┌──
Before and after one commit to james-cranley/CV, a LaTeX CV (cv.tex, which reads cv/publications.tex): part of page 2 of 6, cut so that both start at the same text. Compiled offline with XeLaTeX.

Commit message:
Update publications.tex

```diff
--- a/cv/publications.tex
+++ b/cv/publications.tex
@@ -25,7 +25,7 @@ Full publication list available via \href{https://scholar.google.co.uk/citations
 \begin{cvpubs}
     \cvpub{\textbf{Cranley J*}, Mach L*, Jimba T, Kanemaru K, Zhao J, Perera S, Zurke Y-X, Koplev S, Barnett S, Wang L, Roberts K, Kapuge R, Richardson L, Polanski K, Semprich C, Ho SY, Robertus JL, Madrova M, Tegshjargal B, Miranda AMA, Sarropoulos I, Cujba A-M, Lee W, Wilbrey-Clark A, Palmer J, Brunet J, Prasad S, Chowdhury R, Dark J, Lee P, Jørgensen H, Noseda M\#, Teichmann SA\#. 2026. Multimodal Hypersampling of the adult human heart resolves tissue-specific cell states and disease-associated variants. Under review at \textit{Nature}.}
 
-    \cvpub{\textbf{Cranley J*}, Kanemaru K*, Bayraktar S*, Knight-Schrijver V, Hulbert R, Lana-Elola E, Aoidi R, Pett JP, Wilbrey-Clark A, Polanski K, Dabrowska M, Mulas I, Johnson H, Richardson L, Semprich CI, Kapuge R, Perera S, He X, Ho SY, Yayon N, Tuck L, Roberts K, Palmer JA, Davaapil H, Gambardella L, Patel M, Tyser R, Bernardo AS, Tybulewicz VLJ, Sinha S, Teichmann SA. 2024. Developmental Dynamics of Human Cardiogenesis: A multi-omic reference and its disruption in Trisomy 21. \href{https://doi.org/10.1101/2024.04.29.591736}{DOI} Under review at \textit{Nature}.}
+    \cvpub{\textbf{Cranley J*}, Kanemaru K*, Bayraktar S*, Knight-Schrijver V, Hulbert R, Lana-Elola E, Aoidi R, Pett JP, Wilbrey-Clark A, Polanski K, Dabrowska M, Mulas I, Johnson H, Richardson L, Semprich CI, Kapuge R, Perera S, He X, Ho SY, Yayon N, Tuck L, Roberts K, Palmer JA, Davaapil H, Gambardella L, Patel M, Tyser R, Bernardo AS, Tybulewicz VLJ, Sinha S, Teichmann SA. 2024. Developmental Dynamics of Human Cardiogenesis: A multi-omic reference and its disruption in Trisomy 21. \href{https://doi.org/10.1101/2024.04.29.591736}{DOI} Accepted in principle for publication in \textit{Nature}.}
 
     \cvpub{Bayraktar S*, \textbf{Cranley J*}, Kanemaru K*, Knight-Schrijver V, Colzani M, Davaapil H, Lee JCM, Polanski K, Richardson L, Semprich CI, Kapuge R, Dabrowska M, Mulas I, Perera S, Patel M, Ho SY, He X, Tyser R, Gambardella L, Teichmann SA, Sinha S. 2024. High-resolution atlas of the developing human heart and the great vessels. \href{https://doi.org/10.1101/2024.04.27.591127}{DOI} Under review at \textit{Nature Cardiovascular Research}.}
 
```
└──
┌──
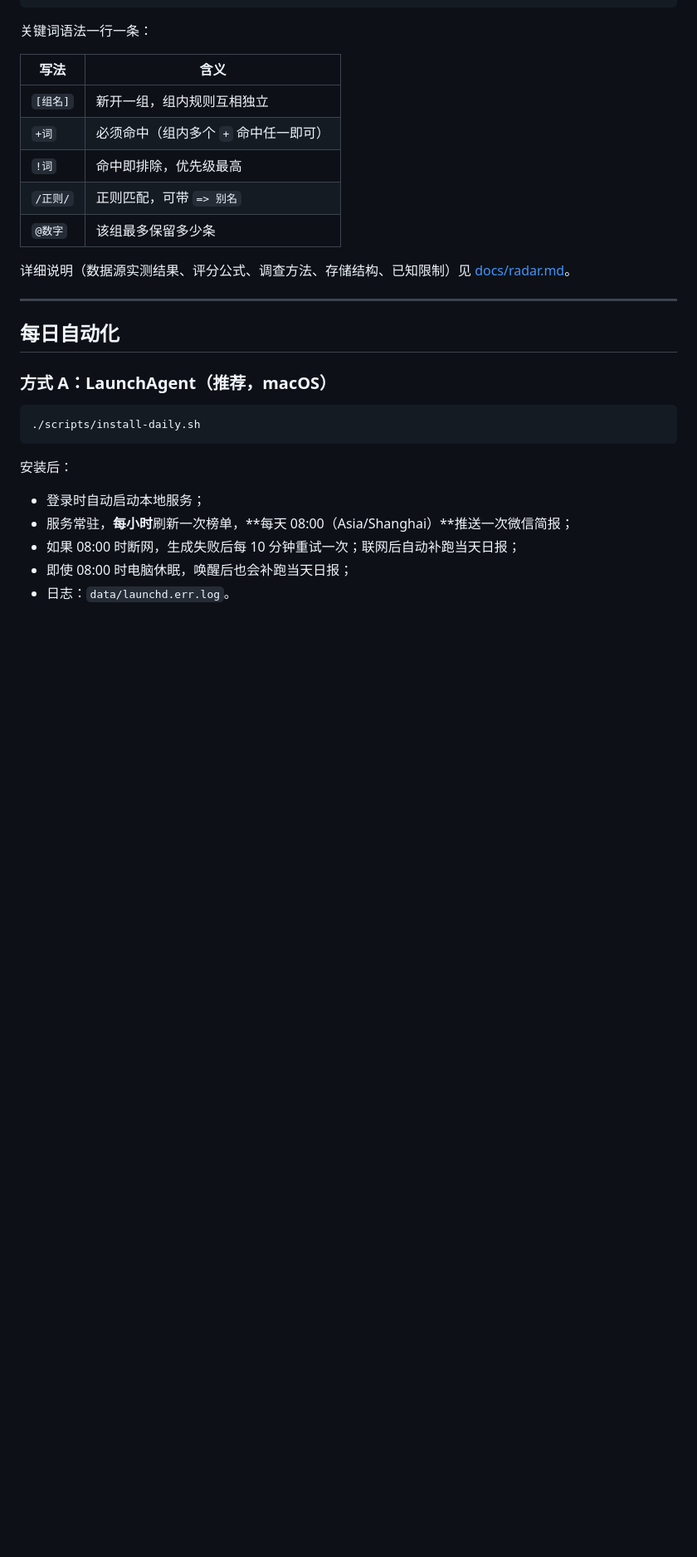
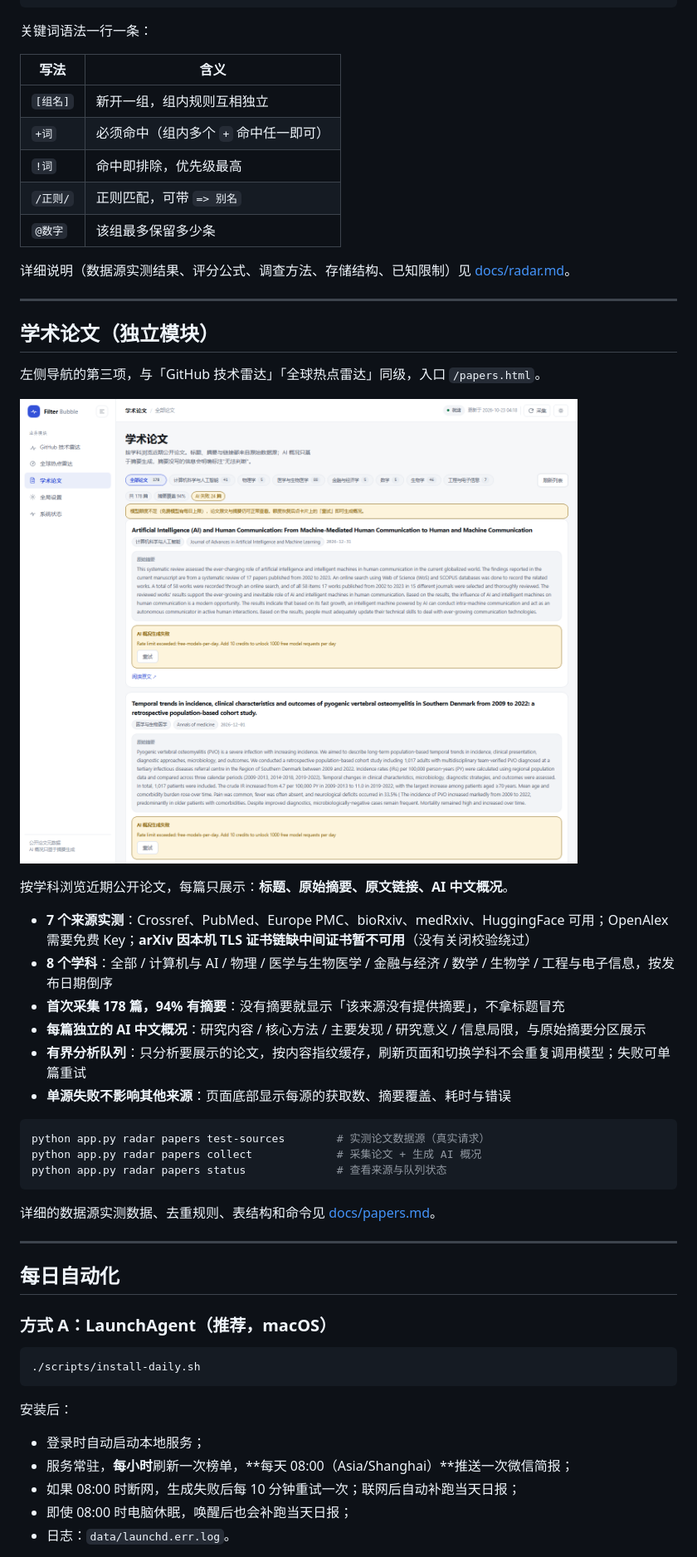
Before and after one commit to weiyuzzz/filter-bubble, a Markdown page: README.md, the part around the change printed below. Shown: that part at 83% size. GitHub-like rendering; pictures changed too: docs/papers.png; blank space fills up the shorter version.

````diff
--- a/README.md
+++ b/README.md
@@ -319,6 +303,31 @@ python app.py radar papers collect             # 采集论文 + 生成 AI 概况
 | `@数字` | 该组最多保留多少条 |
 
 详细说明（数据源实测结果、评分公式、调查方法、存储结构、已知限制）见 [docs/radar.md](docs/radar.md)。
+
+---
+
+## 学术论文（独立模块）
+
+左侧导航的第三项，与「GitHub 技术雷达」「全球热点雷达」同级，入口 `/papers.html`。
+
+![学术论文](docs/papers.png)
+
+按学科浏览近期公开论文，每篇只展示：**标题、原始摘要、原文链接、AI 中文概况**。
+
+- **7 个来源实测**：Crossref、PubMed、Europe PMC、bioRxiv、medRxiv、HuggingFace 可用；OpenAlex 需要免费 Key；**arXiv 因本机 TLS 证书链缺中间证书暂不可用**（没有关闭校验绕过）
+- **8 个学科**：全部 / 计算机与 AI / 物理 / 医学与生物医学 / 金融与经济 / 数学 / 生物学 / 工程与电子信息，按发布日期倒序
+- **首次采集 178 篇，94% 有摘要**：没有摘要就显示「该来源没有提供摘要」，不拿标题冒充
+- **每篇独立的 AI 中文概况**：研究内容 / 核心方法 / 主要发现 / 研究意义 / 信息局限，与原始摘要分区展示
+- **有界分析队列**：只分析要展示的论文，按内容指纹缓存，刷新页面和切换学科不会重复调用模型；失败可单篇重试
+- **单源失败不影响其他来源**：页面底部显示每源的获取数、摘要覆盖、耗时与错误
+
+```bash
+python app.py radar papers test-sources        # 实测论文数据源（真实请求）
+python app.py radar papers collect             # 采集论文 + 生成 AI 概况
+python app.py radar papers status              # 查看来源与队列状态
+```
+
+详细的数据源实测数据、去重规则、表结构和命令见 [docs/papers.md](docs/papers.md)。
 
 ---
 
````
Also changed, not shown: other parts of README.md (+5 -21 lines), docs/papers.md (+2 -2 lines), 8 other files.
└──
_WHAT TO DO_. For every line above in which the string "papers" appears, add one; please give the final count and nothing else.

_SOLUTION_. 9